“He will be the most expert investigator of the Holy Scriptures who has first read all of them and has some knowledge of them, at least through reading them if not through understanding them. That is, he should read those that are said to be canonical…The whole canon of the Scriptures on which we say that this consideration of the step of knowledge should depend is contained in the following books: the five books of Moses, that is Genesis, Exodus, Leviticus, Numbers, and Deuteronomy; one book of Josue, one of Judges, one short book called Ruth which seems rather to pertain to the beginning of Kings; then the four books of Kings and two of Paralipomenon [Chronicles]….Job, Tobias, Esther, Judith, two books of Machabees, and two books of Esdras…Then there are the Prophets, among which are on book of the Psalms of David, and three books of Solomon: Proverbs, the Canticle of Canticles, and Ecclesiastes. For those two books, one of which is called Wisdom and the other Ecclesiasticus, are said to be Solomon’s through a certain similitude, since it is consistently said that they were written by Jesus son of Sirach. Nevertheless, since they have merited being received as authoritative, they are to be numbered among the prophetic books. The remainder are those books called Prophets in a strict sense, containing twelve single books of Prophets joined together.
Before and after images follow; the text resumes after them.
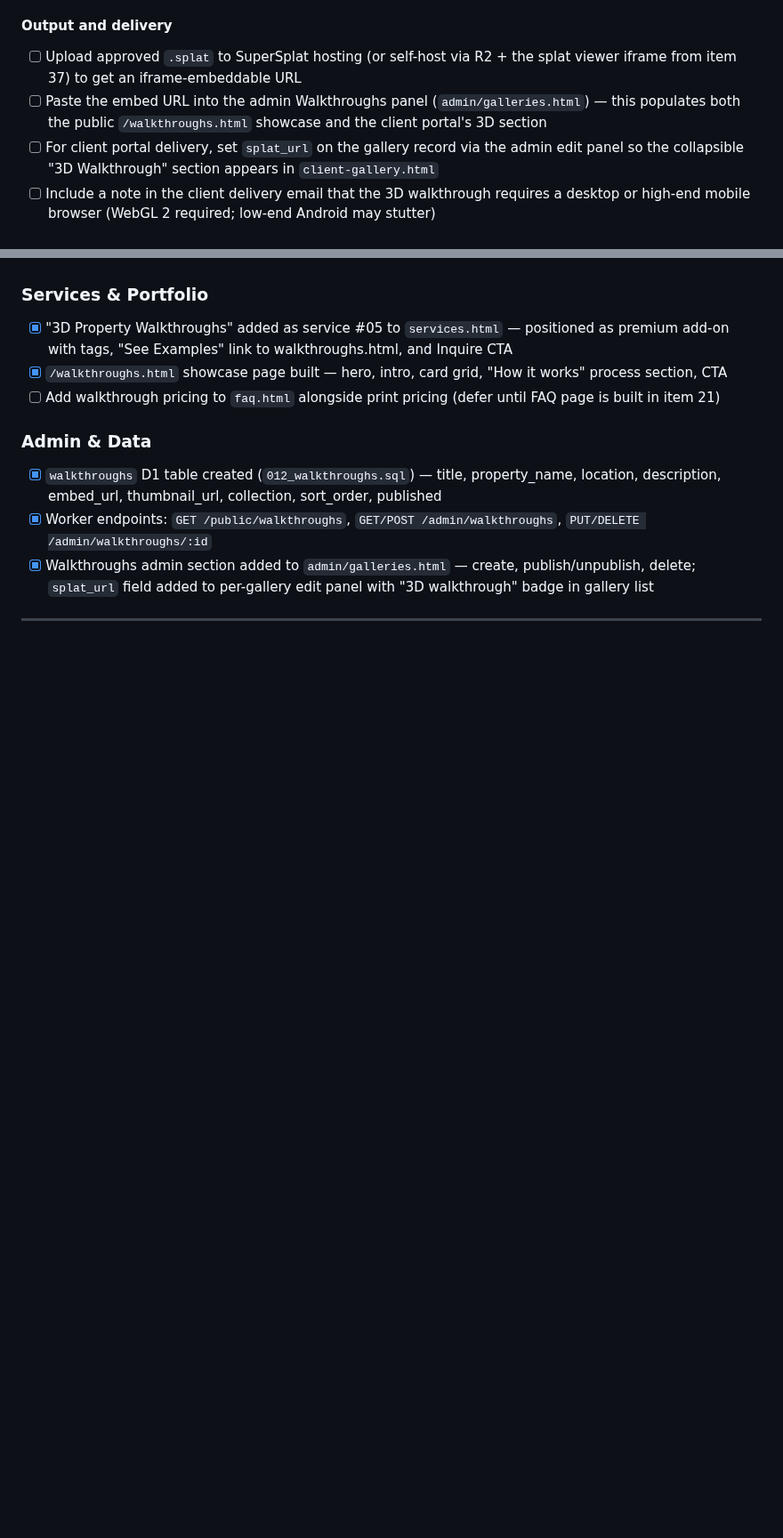
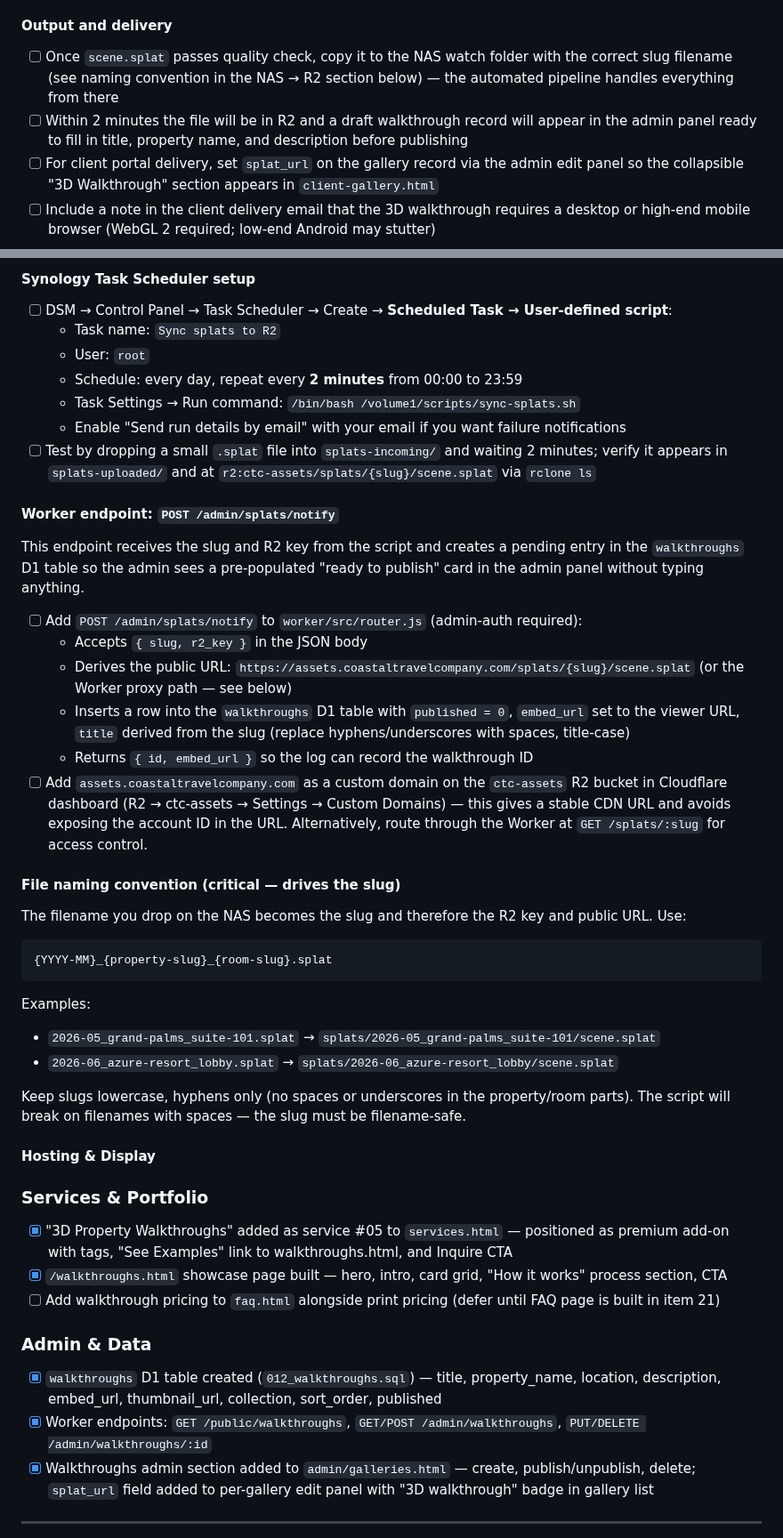
Before and after one commit to willcrain1/coastaltravelcompany, a Markdown page: TODO.md, 2 parts joined by grey strips. Shown at 89% size. GitHub-like rendering; blank space fills up the shorter version.

````diff
--- a/TODO.md
+++ b/TODO.md
@@ -346,8 +346,8 @@ The RTX 3070 (8 GB VRAM) is capable of training Gaussian Splatting models for ro
 
 #### Output and delivery
 
-- [ ] Upload approved `.splat` to SuperSplat hosting (or self-host via R2 + the splat viewer iframe from item 37) to get an iframe-embeddable URL
-- [ ] Paste the embed URL into the admin Walkthroughs panel (`admin/galleries.html`) — this populates both the public `/walkthroughs.html` showcase and the client portal's 3D section
+- [ ] Once `scene.splat` passes quality check, copy it to the NAS watch folder with the correct slug filename (see naming convention in the NAS → R2 section below) — the automated pipeline handles everything from there
+- [ ] Within 2 minutes the file will be in R2 and a draft walkthrough record will appear in the admin panel ready to fill in title, property name, and description before publishing
 - [ ] For client portal delivery, set `splat_url` on the gallery record via the admin edit panel so the collapsible "3D Walkthrough" section appears in `client-gallery.html`
 - [ ] Include a note in the client delivery email that the 3D walkthrough requires a desktop or high-end mobile browser (WebGL 2 required; low-end Android may stutter)
 
@@ -359,3 +430,37 @@ The RTX 3070 (8 GB VRAM) is capable of training Gaussian Splatting models for ro
+#### Synology Task Scheduler setup
+
+- [ ] DSM → Control Panel → Task Scheduler → Create → **Scheduled Task → User-defined script**:
+  - Task name: `Sync splats to R2`
+  - User: `root`
+  - Schedule: every day, repeat every **2 minutes** from 00:00 to 23:59
+  - Task Settings → Run command: `/bin/bash /volume1/scripts/sync-splats.sh`
+  - Enable "Send run details by email" with your email if you want failure notifications
+- [ ] Test by dropping a small `.splat` file into `splats-incoming/` and waiting 2 minutes; verify it appears in `splats-uploaded/` and at `r2:ctc-assets/splats/{slug}/scene.splat` via `rclone ls`
+
+#### Worker endpoint: `POST /admin/splats/notify`
+
+This endpoint receives the slug and R2 key from the script and creates a pending entry in the `walkthroughs` D1 table so the admin sees a pre-populated "ready to publish" card in the admin panel without typing anything.
+
+- [ ] Add `POST /admin/splats/notify` to `worker/src/router.js` (admin-auth required):
+  - Accepts `{ slug, r2_key }` in the JSON body
+  - Derives the public URL: `https://assets.coastaltravelcompany.com/splats/{slug}/scene.splat` (or the Worker proxy path — see below)
+  - Inserts a row into the `walkthroughs` D1 table with `published = 0`, `embed_url` set to the viewer URL, `title` derived from the slug (replace hyphens/underscores with spaces, title-case)
+  - Returns `{ id, embed_url }` so the log can record the walkthrough ID
+- [ ] Add `assets.coastaltravelcompany.com` as a custom domain on the `ctc-assets` R2 bucket in Cloudflare dashboard (R2 → ctc-assets → Settings → Custom Domains) — this gives a stable CDN URL and avoids exposing the account ID in the URL. Alternatively, route through the Worker at `GET /splats/:slug` for access control.
+
+#### File naming convention (critical — drives the slug)
+
+The filename you drop on the NAS becomes the slug and therefore the R2 key and public URL. Use:
+```
+{YYYY-MM}_{property-slug}_{room-slug}.splat
+```
+Examples:
+- `2026-05_grand-palms_suite-101.splat` → `splats/2026-05_grand-palms_suite-101/scene.splat`
+- `2026-06_azure-resort_lobby.splat`    → `splats/2026-06_azure-resort_lobby/scene.splat`
+
+Keep slugs lowercase, hyphens only (no spaces or underscores in the property/room parts). The script will break on filenames with spaces — the slug must be filename-safe.
+
+#### Hosting & Display
 
 ### Services & Portfolio
 - [x] "3D Property Walkthroughs" added as service #05 to `services.html` — positioned as premium add-on with tags, "See Examples" link to walkthroughs.html, and Inquire CTA
````
Also changed, not shown: other parts of TODO.md (+76 -5 lines).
Since they have never been separated, they are thought of as one. The names of the Prophets are Osee, Joel, Amos, Abdias, Jonas, Micheas, Nahum, Habacuc, Sophonias, Aggeus, Zacharias, and Malachias. Then there are four books of four major Prophets: Isaias, Jermias, Daniel, Ezechiel. The authority of the Old Testament ends with these forty-four books.”
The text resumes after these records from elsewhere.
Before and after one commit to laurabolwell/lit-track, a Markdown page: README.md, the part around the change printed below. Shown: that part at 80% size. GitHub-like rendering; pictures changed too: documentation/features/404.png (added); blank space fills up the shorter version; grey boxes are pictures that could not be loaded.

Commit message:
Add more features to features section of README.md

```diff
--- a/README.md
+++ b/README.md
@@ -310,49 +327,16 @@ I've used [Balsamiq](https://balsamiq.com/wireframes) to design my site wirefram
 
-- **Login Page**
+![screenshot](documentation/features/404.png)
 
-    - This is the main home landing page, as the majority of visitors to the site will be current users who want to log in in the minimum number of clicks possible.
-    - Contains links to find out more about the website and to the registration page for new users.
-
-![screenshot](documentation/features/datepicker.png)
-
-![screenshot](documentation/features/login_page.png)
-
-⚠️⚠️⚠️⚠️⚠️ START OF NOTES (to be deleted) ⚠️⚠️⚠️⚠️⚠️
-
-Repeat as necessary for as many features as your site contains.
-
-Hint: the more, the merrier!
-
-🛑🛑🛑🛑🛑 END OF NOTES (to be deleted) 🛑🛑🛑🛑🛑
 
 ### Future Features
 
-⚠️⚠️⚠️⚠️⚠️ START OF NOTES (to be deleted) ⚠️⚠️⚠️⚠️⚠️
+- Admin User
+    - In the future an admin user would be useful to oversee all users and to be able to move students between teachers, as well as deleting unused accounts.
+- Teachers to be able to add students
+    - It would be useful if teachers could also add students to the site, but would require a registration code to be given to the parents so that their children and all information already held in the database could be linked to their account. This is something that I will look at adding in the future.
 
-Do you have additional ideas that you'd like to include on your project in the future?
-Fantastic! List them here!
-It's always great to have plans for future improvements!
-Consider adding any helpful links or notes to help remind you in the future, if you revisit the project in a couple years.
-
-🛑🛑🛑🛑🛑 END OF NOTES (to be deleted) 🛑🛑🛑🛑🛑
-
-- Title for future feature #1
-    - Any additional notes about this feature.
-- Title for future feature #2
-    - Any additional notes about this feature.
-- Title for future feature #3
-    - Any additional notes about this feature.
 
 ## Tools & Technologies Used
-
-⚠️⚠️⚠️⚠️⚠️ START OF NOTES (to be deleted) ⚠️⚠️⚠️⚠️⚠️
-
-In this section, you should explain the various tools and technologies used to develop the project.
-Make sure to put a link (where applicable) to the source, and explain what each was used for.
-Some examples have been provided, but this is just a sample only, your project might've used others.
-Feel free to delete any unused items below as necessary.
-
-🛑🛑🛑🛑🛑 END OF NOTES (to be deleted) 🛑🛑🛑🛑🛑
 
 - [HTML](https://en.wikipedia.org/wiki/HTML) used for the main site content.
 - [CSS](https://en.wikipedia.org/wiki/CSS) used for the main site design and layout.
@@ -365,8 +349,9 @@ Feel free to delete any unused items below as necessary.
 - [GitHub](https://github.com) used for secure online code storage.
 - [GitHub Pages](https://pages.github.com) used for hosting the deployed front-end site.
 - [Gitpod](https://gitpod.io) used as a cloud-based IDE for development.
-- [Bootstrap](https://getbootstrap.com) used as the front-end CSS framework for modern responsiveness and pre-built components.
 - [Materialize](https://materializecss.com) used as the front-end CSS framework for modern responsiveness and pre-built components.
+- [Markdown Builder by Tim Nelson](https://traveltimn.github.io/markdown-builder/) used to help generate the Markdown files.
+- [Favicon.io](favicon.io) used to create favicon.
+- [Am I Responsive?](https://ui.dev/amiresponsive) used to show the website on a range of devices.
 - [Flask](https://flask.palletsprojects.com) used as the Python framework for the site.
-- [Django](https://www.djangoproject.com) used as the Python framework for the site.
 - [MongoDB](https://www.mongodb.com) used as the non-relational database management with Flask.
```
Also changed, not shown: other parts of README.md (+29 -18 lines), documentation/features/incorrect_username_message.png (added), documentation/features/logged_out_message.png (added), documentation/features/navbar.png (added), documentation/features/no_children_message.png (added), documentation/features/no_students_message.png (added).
-St. Augustine in On Christian Doctrine, Book II, Chapt. 8.